(Code change snippets)
⟨

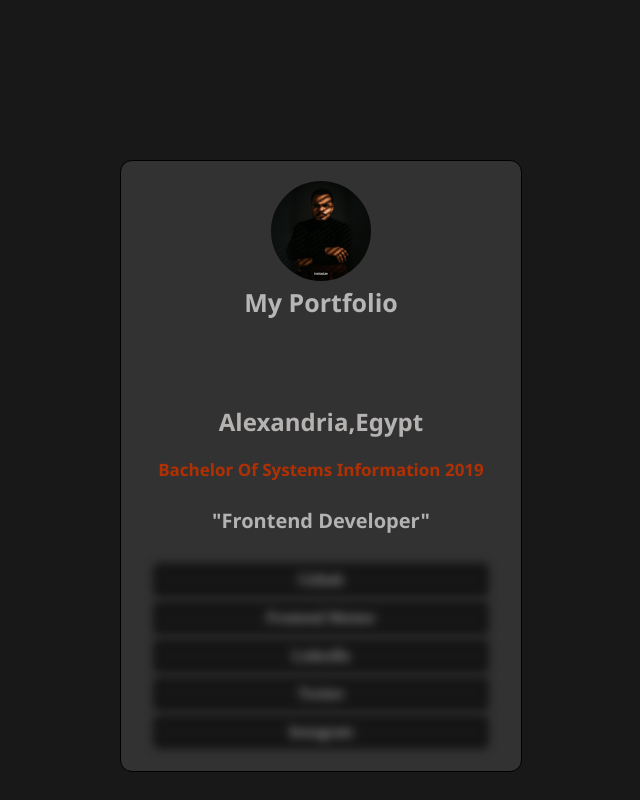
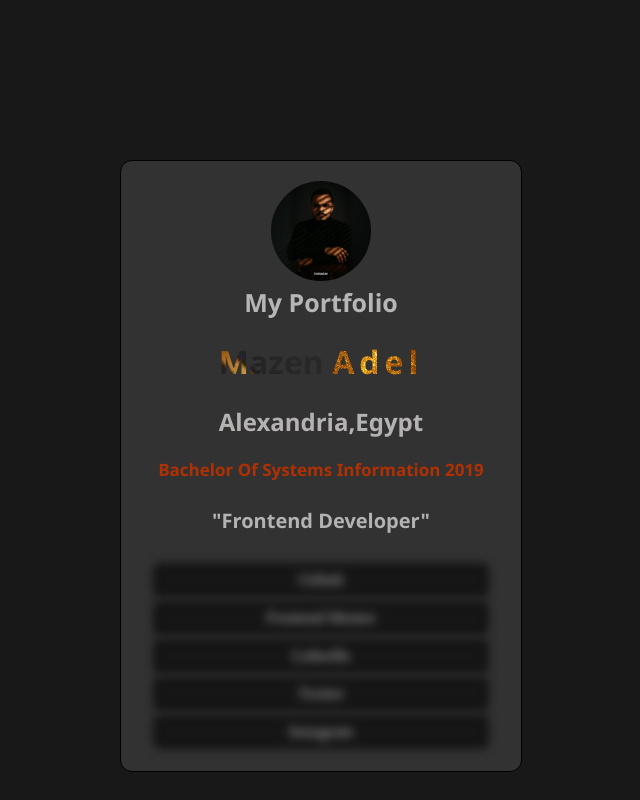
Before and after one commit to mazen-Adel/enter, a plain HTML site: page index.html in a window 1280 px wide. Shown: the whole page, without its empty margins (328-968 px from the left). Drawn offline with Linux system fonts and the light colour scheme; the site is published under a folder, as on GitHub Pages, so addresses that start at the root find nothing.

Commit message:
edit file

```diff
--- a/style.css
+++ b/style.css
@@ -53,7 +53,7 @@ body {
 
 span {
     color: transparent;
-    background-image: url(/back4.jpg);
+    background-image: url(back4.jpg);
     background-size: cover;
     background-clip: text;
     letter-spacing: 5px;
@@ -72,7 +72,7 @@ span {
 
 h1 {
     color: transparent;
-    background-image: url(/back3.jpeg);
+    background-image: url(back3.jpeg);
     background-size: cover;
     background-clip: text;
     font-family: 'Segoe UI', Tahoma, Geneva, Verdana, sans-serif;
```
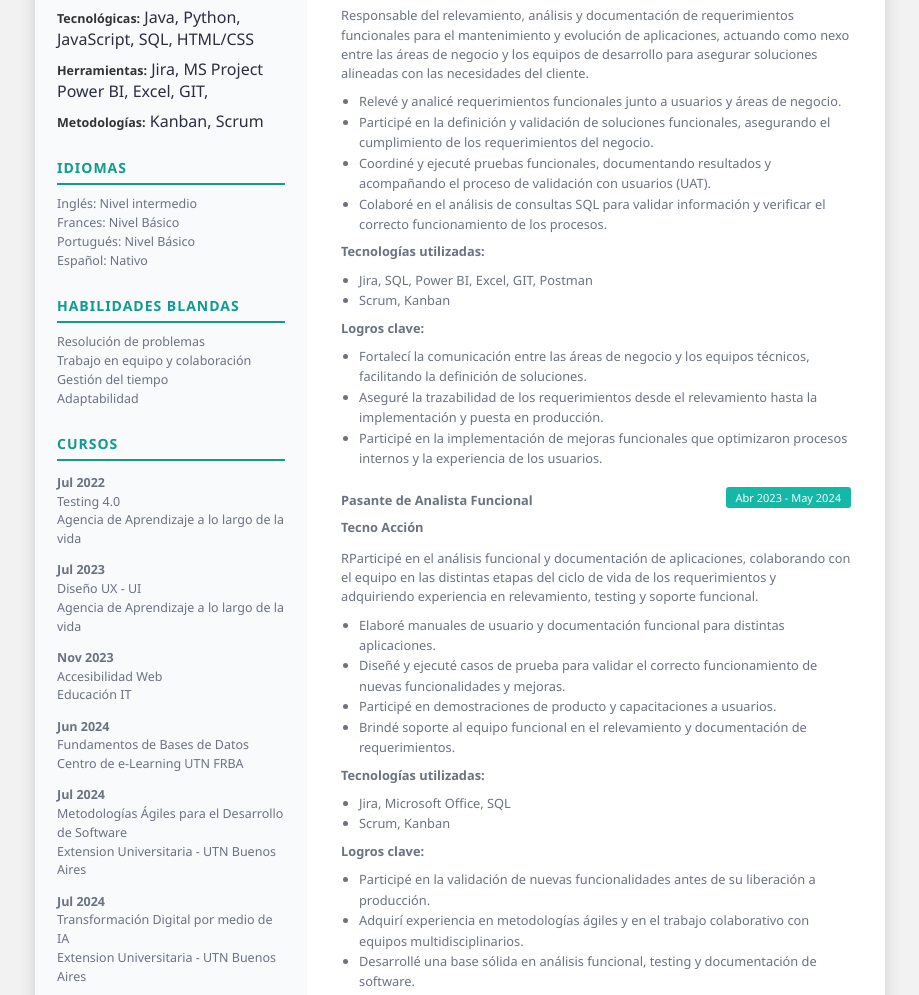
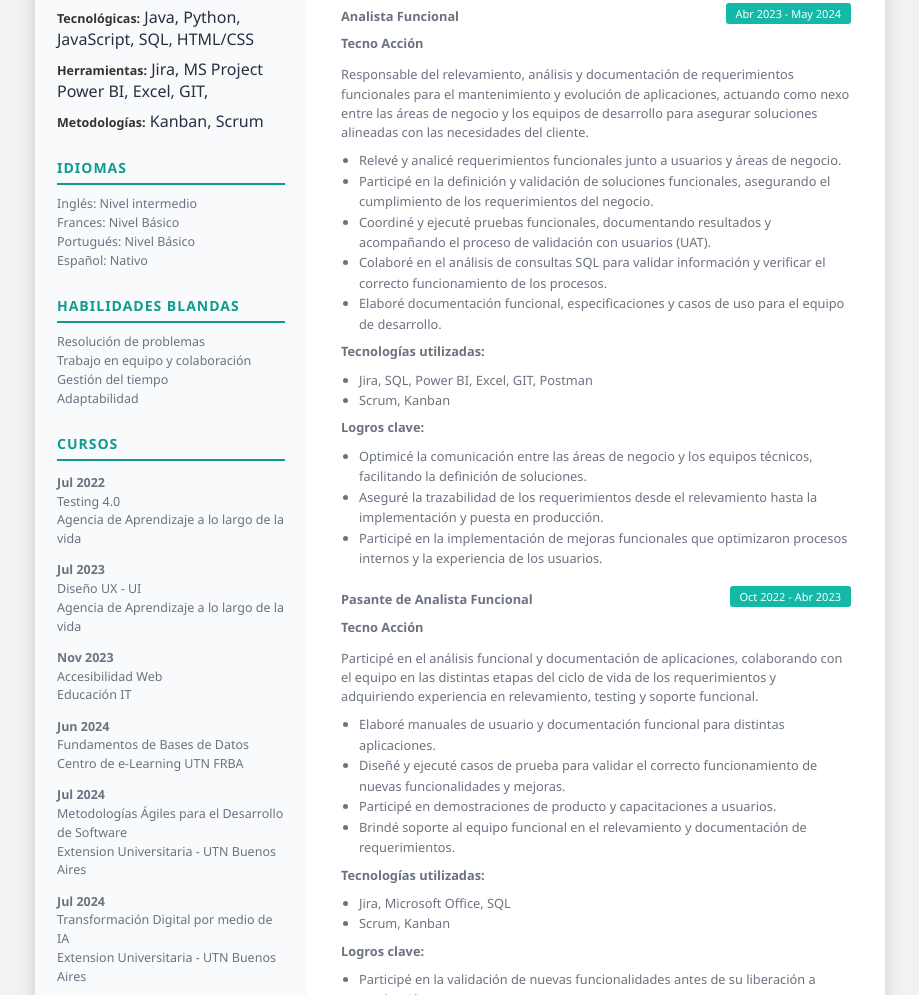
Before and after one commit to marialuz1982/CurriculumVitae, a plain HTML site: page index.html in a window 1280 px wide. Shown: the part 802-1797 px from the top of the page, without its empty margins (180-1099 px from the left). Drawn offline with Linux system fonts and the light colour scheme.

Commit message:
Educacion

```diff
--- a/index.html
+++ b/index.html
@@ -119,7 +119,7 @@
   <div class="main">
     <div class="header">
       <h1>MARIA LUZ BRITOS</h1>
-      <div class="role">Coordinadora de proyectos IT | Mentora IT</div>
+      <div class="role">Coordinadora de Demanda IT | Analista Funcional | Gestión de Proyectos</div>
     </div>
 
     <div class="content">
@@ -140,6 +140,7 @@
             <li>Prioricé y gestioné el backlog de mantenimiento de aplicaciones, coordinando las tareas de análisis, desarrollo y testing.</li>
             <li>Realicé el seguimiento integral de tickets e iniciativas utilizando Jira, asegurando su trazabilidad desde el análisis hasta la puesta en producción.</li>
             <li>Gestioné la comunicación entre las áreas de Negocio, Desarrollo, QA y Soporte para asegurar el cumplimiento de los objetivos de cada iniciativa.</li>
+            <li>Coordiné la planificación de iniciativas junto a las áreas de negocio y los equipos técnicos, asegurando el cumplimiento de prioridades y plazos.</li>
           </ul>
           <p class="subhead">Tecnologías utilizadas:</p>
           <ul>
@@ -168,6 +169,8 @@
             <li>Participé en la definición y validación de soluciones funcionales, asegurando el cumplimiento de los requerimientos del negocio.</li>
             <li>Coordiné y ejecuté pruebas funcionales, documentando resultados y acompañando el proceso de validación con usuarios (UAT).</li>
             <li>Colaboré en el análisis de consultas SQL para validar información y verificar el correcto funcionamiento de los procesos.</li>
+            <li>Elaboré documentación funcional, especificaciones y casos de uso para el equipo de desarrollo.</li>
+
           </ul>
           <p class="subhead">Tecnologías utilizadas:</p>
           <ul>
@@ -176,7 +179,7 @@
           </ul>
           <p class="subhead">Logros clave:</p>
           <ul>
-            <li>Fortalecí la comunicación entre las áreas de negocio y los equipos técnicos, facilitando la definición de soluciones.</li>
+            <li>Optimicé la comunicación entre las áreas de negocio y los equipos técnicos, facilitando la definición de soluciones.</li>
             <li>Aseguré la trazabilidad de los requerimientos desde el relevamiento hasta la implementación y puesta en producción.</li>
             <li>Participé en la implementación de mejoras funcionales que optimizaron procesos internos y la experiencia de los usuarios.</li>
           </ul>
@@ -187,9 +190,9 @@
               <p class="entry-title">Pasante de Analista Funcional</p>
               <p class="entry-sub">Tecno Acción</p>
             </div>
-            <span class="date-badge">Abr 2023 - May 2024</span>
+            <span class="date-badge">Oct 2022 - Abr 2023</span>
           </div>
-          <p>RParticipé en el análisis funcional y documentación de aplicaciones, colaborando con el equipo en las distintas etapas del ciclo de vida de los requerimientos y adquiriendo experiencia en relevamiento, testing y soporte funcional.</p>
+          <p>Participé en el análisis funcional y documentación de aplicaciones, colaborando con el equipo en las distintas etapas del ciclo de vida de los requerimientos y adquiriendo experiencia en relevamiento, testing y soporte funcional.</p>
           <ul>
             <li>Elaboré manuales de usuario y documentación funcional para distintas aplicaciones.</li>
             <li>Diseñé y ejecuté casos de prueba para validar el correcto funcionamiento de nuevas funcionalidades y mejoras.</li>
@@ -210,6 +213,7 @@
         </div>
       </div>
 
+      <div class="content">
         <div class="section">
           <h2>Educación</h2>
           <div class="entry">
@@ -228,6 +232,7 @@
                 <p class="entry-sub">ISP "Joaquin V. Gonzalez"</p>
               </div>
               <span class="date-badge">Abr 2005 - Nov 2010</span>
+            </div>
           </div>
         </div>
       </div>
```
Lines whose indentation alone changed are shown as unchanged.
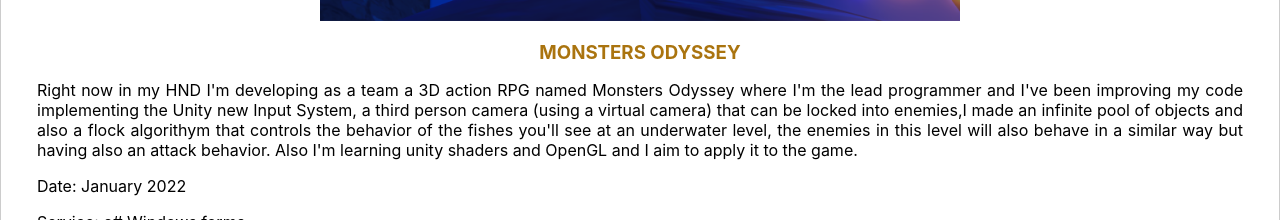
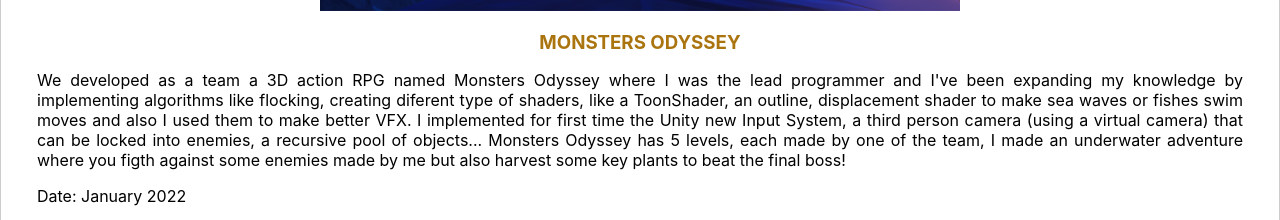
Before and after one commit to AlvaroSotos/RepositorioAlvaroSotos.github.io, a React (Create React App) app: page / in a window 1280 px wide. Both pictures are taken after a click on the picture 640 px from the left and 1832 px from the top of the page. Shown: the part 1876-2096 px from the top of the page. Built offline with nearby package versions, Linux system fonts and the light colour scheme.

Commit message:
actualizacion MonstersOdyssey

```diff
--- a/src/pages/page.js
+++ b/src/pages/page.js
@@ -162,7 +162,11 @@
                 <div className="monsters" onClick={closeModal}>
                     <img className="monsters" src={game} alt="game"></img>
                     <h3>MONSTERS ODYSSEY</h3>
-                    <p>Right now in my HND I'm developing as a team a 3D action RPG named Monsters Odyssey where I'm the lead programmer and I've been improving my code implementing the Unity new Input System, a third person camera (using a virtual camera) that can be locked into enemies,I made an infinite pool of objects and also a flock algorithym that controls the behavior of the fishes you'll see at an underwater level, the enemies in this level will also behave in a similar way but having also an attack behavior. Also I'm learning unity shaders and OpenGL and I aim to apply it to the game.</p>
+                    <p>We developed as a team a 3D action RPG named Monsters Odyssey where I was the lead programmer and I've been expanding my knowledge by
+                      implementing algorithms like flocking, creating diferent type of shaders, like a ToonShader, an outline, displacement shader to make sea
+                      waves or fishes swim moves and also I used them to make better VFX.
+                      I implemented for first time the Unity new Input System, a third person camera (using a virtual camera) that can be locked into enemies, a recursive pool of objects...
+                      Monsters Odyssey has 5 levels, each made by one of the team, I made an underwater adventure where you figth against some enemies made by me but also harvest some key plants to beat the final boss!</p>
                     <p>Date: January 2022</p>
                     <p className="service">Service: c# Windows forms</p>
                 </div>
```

⟩

[Task objective] Please set the records down again exactly as written. The pictures should not be included.

[Result of this task]
Before and after one commit to mazen-Adel/enter, a plain HTML site: page index.html in a window 1280 px wide. Shown: the whole page, without its empty margins (328-968 px from the left). Drawn offline with Linux system fonts and the light colour scheme; the site is published under a folder, as on GitHub Pages, so addresses that start at the root find nothing.

Commit message:
edit file

```diff
--- a/style.css
+++ b/style.css
@@ -53,7 +53,7 @@ body {
 
 span {
     color: transparent;
-    background-image: url(/back4.jpg);
+    background-image: url(back4.jpg);
     background-size: cover;
     background-clip: text;
     letter-spacing: 5px;
@@ -72,7 +72,7 @@ span {
 
 h1 {
     color: transparent;
-    background-image: url(/back3.jpeg);
+    background-image: url(back3.jpeg);
     background-size: cover;
     background-clip: text;
     font-family: 'Segoe UI', Tahoma, Geneva, Verdana, sans-serif;
```
Before and after one commit to marialuz1982/CurriculumVitae, a plain HTML site: page index.html in a window 1280 px wide. Shown: the part 802-1797 px from the top of the page, without its empty margins (180-1099 px from the left). Drawn offline with Linux system fonts and the light colour scheme.

Commit message:
Educacion

```diff
--- a/index.html
+++ b/index.html
@@ -119,7 +119,7 @@
   <div class="main">
     <div class="header">
       <h1>MARIA LUZ BRITOS</h1>
-      <div class="role">Coordinadora de proyectos IT | Mentora IT</div>
+      <div class="role">Coordinadora de Demanda IT | Analista Funcional | Gestión de Proyectos</div>
     </div>
 
     <div class="content">
@@ -140,6 +140,7 @@
             <li>Prioricé y gestioné el backlog de mantenimiento de aplicaciones, coordinando las tareas de análisis, desarrollo y testing.</li>
             <li>Realicé el seguimiento integral de tickets e iniciativas utilizando Jira, asegurando su trazabilidad desde el análisis hasta la puesta en producción.</li>
             <li>Gestioné la comunicación entre las áreas de Negocio, Desarrollo, QA y Soporte para asegurar el cumplimiento de los objetivos de cada iniciativa.</li>
+            <li>Coordiné la planificación de iniciativas junto a las áreas de negocio y los equipos técnicos, asegurando el cumplimiento de prioridades y plazos.</li>
           </ul>
           <p class="subhead">Tecnologías utilizadas:</p>
           <ul>
@@ -168,6 +169,8 @@
             <li>Participé en la definición y validación de soluciones funcionales, asegurando el cumplimiento de los requerimientos del negocio.</li>
             <li>Coordiné y ejecuté pruebas funcionales, documentando resultados y acompañando el proceso de validación con usuarios (UAT).</li>
             <li>Colaboré en el análisis de consultas SQL para validar información y verificar el correcto funcionamiento de los procesos.</li>
+            <li>Elaboré documentación funcional, especificaciones y casos de uso para el equipo de desarrollo.</li>
+
           </ul>
           <p class="subhead">Tecnologías utilizadas:</p>
           <ul>
@@ -176,7 +179,7 @@
           </ul>
           <p class="subhead">Logros clave:</p>
           <ul>
-            <li>Fortalecí la comunicación entre las áreas de negocio y los equipos técnicos, facilitando la definición de soluciones.</li>
+            <li>Optimicé la comunicación entre las áreas de negocio y los equipos técnicos, facilitando la definición de soluciones.</li>
             <li>Aseguré la trazabilidad de los requerimientos desde el relevamiento hasta la implementación y puesta en producción.</li>
             <li>Participé en la implementación de mejoras funcionales que optimizaron procesos internos y la experiencia de los usuarios.</li>
           </ul>
@@ -187,9 +190,9 @@
               <p class="entry-title">Pasante de Analista Funcional</p>
               <p class="entry-sub">Tecno Acción</p>
             </div>
-            <span class="date-badge">Abr 2023 - May 2024</span>
+            <span class="date-badge">Oct 2022 - Abr 2023</span>
           </div>
-          <p>RParticipé en el análisis funcional y documentación de aplicaciones, colaborando con el equipo en las distintas etapas del ciclo de vida de los requerimientos y adquiriendo experiencia en relevamiento, testing y soporte funcional.</p>
+          <p>Participé en el análisis funcional y documentación de aplicaciones, colaborando con el equipo en las distintas etapas del ciclo de vida de los requerimientos y adquiriendo experiencia en relevamiento, testing y soporte funcional.</p>
           <ul>
             <li>Elaboré manuales de usuario y documentación funcional para distintas aplicaciones.</li>
             <li>Diseñé y ejecuté casos de prueba para validar el correcto funcionamiento de nuevas funcionalidades y mejoras.</li>
@@ -210,6 +213,7 @@
         </div>
       </div>
 
+      <div class="content">
         <div class="section">
           <h2>Educación</h2>
           <div class="entry">
@@ -228,6 +232,7 @@
                 <p class="entry-sub">ISP "Joaquin V. Gonzalez"</p>
               </div>
               <span class="date-badge">Abr 2005 - Nov 2010</span>
+            </div>
           </div>
         </div>
       </div>
```
Lines whose indentation alone changed are shown as unchanged.
Before and after one commit to AlvaroSotos/RepositorioAlvaroSotos.github.io, a React (Create React App) app: page / in a window 1280 px wide. Both pictures are taken after a click on the picture 640 px from the left and 1832 px from the top of the page. Shown: the part 1876-2096 px from the top of the page. Built offline with nearby package versions, Linux system fonts and the light colour scheme.

Commit message:
actualizacion MonstersOdyssey

```diff
--- a/src/pages/page.js
+++ b/src/pages/page.js
@@ -162,7 +162,11 @@
                 <div className="monsters" onClick={closeModal}>
                     <img className="monsters" src={game} alt="game"></img>
                     <h3>MONSTERS ODYSSEY</h3>
-                    <p>Right now in my HND I'm developing as a team a 3D action RPG named Monsters Odyssey where I'm the lead programmer and I've been improving my code implementing the Unity new Input System, a third person camera (using a virtual camera) that can be locked into enemies,I made an infinite pool of objects and also a flock algorithym that controls the behavior of the fishes you'll see at an underwater level, the enemies in this level will also behave in a similar way but having also an attack behavior. Also I'm learning unity shaders and OpenGL and I aim to apply it to the game.</p>
+                    <p>We developed as a team a 3D action RPG named Monsters Odyssey where I was the lead programmer and I've been expanding my knowledge by
+                      implementing algorithms like flocking, creating diferent type of shaders, like a ToonShader, an outline, displacement shader to make sea
+                      waves or fishes swim moves and also I used them to make better VFX.
+                      I implemented for first time the Unity new Input System, a third person camera (using a virtual camera) that can be locked into enemies, a recursive pool of objects...
+                      Monsters Odyssey has 5 levels, each made by one of the team, I made an underwater adventure where you figth against some enemies made by me but also harvest some key plants to beat the final boss!</p>
                     <p>Date: January 2022</p>
                     <p className="service">Service: c# Windows forms</p>
                 </div>
```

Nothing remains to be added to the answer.